Margin of Safety
This is a simple concept.
If you buy a Bentley off the showroom floor for $1 million, you expect every stitch in the leather to be perfect.
If you buy a 1998 Honda Accord off a used car lot for $2500, you do not expect every stitch in the leather to be perfect.
If you buy a Bentley, you are out $1 million, so you had better do a heck of a lot of diligence - make sure every stitch in the leather meets your expectations - before you buy it.
If you buy that Accord - well, it was $2500. You don't expect the leather to be perfect. Maybe it's got cloth seats. You expect it to run, maybe belch a little smoke from time to time, break down on the side of the road once a quarter or once a year.
If you buy Amazon at a P/E of 100 and they stumble, making only 14 cents instead of 51 cents per share - well, that ain't no Bentley. It's just a BMW. You might lose 12 percent of the price. Now your P/E is 88.
If you buy Netflix at a P/E of 100 and it breaks down on the side of the road and the mechanic tells you he's going to try to fix it, but he can't be sure but what it is never going to go over 50 mph again, you might lose 75% of your value on that Bentley because, turns out, it's not even a Honda. It's sort of a beat up Geo Metro with a salvage title.
AAPL's P/E (cash adjusted) is 13. INTC's P/E is 10. NFLX after the beat down is 17.5. AMZN after the beatdown is 88.
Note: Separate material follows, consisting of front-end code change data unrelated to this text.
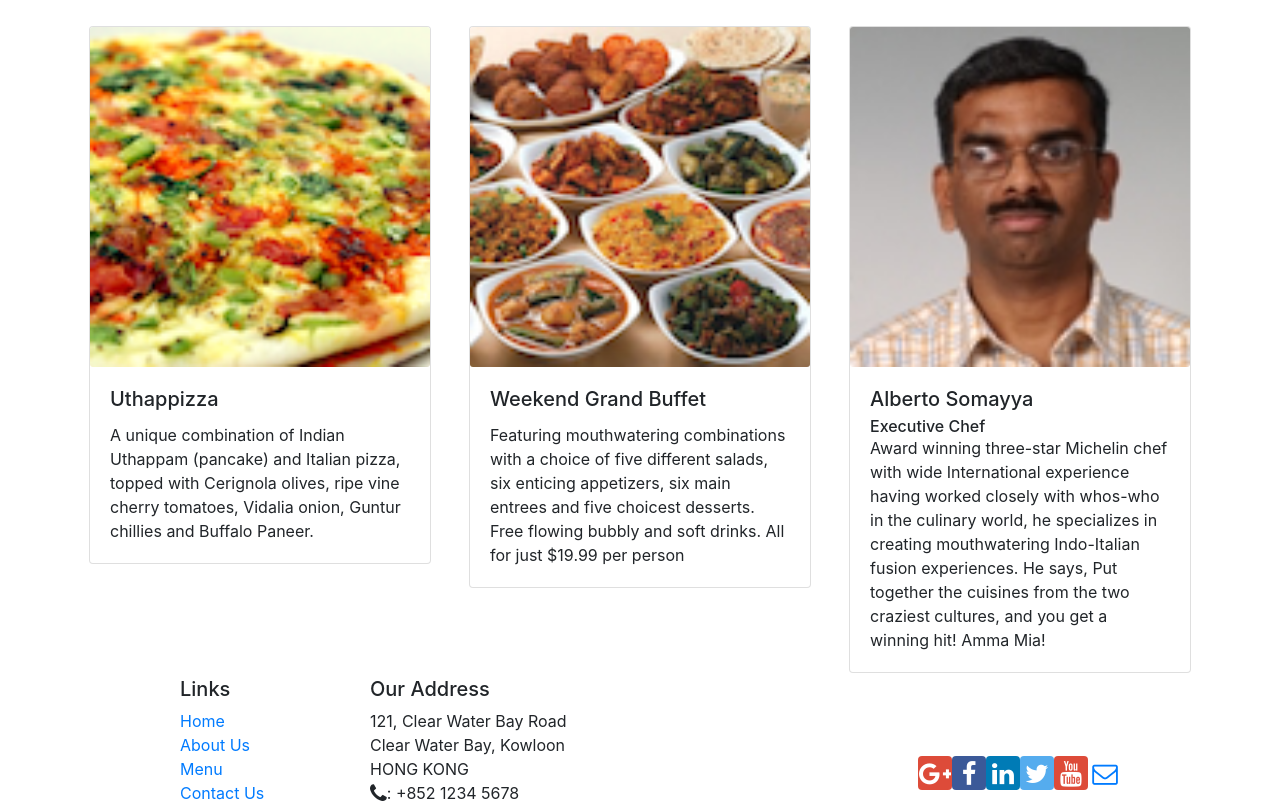
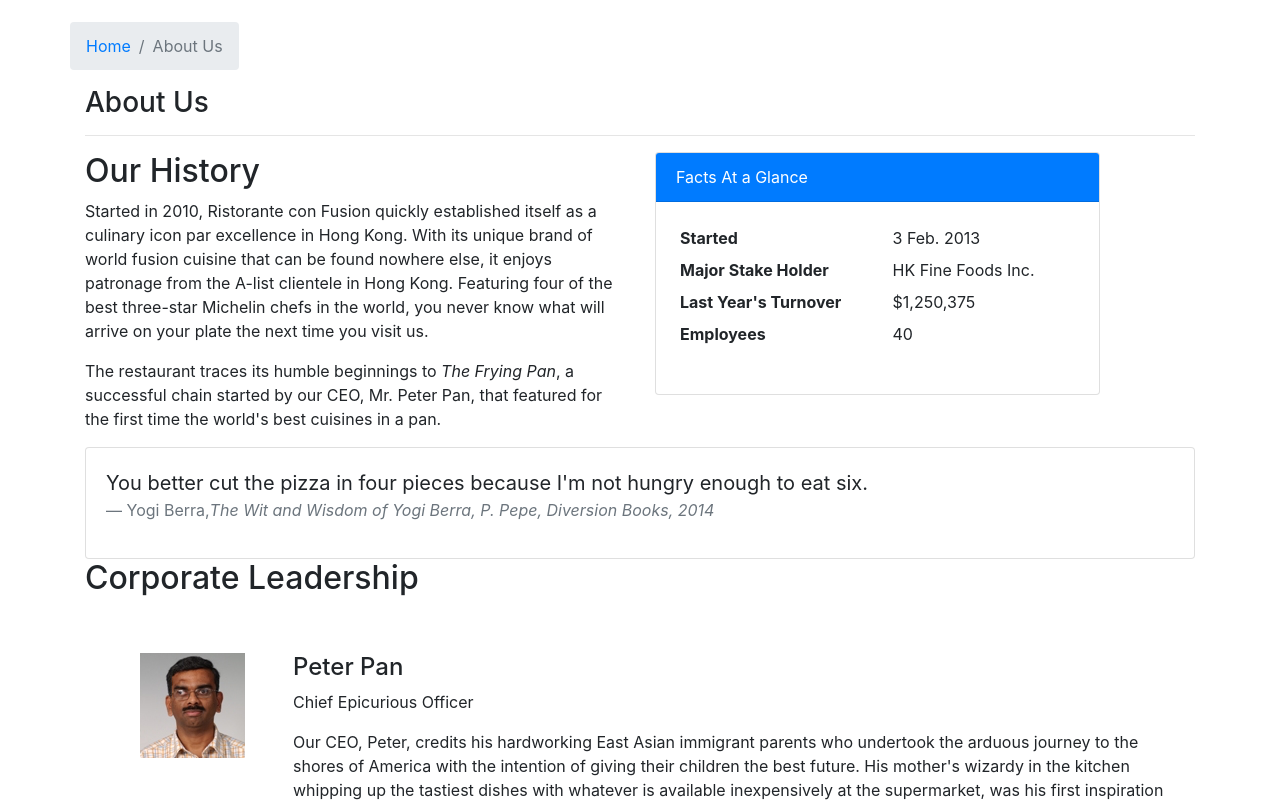
Before and after one commit to prabuasr/git-confusion, a React (Create React App) app: page /aboutus in a window 1280 px wide. Before the commit this address led to /home. Shown: the part 340-1143 px from the top of the page. Built offline with nearby package versions, Linux system fonts and the light colour scheme.

Commit message:
wk2 ass1

```diff
--- /dev/null
+++ b/src/components/AboutComponent.js
@@ -0,0 +1,103 @@
+    import React from 'react';
+import { Breadcrumb, BreadcrumbItem, Card, CardBody, CardHeader, Media } from 'reactstrap';
+import { Link } from 'react-router-dom';
+
+function RenderLeader({leader}){
+
+        return (
+          <div  className="col-12 mt-5">
+            <Media tag="li">
+              <Media left middle>
+                  <Media object src={leader.image} alt={leader.name} />
+              </Media>
+              <Media body className="ml-5">
+                <Media heading>{leader.name}</Media>
+                <p>{leader.designation}</p>
+                <p>{leader.description}</p>
+              </Media>
+            </Media>
+          </div>
+        );
+
+
+
+}
+
+
+
+function About(props) {
+    const leaders = props.leaders.map((ldr) => {
+        return (
+            <RenderLeader leader = {ldr} />
+        );
+    });
+
+    return(
+        <div className="container">
+            <div className="row">
+                <Breadcrumb>
+                    <BreadcrumbItem><Link to="/home">Home</Link></BreadcrumbItem>
+                    <BreadcrumbItem active>About Us</BreadcrumbItem>
+                </Breadcrumb>
+                <div className="col-12">
+                    <h3>About Us</h3>
+                    <hr />
+                </div>
+            </div>
+            <div className="row row-content">
+                <div className="col-12 col-md-6">
+                    <h2>Our History</h2>
+                    <p>Started in 2010, Ristorante con Fusion quickly established itself as a culinary icon par excellence in Hong Kong. With its unique brand of world fusion cuisine that can be found nowhere else, it enjoys patronage from the A-list clientele in Hong Kong.  Featuring four of the best three-star Michelin chefs in the world, you never know what will arrive on your plate the next time you visit us.</p>
+                    <p>The restaurant traces its humble beginnings to <em>The Frying Pan</em>, a successful chain started by our CEO, Mr. Peter Pan, that featured for the first time the world's best cuisines in a pan.</p>
+                </div>
+                <div className="col-12 col-md-5">
+                    <Card>
+                        <CardHeader className="bg-primary text-white">Facts At a Glance</CardHeader>
+                        <CardBody>
+                            <dl className="row p-1">
+                                <dt className="col-6">Started</dt>
+                                <dd className="col-6">3 Feb. 2013</dd>
+                                <dt className="col-6">Major Stake Holder</dt>
+                                <dd className="col-6">HK Fine Foods Inc.</dd>
+                                <dt className="col-6">Last Year's Turnover</dt>
+                                <dd className="col-6">$1,250,375</dd>
+                                <dt className="col-6">Employees</dt>
+                                <dd className="col-6">40</dd>
+                            </dl>
+                        </CardBody>
+                    </Card>
+                </div>
+                <div className="col-12">
+                    <Card>
+                        <CardBody className="bg-faded">
+                            <blockquote className="blockquote">
+                                <p className="mb-0">You better cut the pizza in four pieces because
+                                    I'm not hungry enough to eat six.</p>
+                                <footer className="blockquote-footer">Yogi Berra,
+                                <cite title="Source Title">The Wit and Wisdom of Yogi Berra,
+                                    P. Pepe, Diversion Books, 2014</cite>
+                                </footer>
+                            </blockquote>
+                        </CardBody>
+                    </Card>
+                </div>
+            </div>
+            <div className="row row-content">
+                <div className="col-12">
+                    <h2>Corporate Leadership</h2>
+                </div>
+                <div className="col-12">
+                <div className="container">
+          <div className="row">
+            <Media list>
+                {leaders}
+            </Media>
+          </div>
+        </div>
+                </div>
+            </div>
+        </div>
+    );
+}
+
+export default About;
--- a/src/components/MainComponent.js
+++ b/src/components/MainComponent.js
@@ -11,6 +11,7 @@
 import { COMMENTS } from '../shared/comments';
 import { PROMOTIONS } from '../shared/promotions';
 import { LEADERS } from '../shared/leaders';
+import About from './AboutComponent';
 
 
 class Main extends Component {
@@ -59,6 +60,7 @@
               <Route exact path='/contactus' component={Contact} />
 
               <Route path='/menu/:dishId' component={DishWithId} />
+              <Route exact path='/aboutus' component={() => <About leaders={this.state.leaders} />} />
 
               <Redirect to="/home" />
           </Switch>
```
Do any of them make a car you'd want to drive? Now, how much would you like to pay for that ride? How much due diligence do you want to do? How much of a beat do you expect from a miss?
That's margin of safety.